MATERIAL PROVIDED:
************

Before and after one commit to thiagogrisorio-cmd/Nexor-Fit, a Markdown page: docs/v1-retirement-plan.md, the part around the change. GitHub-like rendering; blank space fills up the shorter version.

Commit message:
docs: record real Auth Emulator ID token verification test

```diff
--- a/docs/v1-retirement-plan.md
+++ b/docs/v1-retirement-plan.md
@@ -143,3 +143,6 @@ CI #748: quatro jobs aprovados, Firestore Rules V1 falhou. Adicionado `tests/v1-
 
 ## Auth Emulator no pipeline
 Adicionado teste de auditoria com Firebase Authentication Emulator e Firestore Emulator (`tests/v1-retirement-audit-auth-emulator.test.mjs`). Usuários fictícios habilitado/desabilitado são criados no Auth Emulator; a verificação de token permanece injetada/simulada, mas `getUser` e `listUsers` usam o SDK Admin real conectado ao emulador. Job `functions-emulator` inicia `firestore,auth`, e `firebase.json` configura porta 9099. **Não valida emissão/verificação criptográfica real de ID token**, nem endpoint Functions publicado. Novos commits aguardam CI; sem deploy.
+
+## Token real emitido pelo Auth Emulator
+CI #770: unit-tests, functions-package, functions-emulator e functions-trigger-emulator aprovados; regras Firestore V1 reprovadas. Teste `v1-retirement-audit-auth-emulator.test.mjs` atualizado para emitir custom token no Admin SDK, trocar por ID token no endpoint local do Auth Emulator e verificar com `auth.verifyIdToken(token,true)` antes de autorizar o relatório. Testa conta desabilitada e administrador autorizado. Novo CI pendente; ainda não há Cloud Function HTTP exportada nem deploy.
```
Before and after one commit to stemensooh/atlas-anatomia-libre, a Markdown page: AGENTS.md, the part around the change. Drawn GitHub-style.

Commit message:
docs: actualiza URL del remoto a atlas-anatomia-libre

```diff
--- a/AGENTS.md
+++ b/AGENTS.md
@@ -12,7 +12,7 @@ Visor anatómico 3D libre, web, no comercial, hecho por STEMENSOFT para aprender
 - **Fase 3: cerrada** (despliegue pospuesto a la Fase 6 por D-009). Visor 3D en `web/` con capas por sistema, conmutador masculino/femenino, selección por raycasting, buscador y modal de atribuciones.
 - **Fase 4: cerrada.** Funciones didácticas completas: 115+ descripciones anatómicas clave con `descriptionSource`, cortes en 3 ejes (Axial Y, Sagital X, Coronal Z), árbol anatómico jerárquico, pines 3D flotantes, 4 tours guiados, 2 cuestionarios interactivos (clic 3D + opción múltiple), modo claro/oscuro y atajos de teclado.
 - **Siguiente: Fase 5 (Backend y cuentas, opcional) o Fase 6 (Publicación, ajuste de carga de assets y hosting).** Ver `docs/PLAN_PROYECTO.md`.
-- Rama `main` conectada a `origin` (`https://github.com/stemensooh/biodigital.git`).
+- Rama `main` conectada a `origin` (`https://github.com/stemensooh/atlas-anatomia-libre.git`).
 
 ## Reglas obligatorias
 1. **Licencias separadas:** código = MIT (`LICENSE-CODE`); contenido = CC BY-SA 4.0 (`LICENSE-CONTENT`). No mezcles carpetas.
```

************

WORK INSTRUCTION: Look through the entries and give the number of lines containing the word "atlas". Add nothing else.

EXERCISE RESULT: 3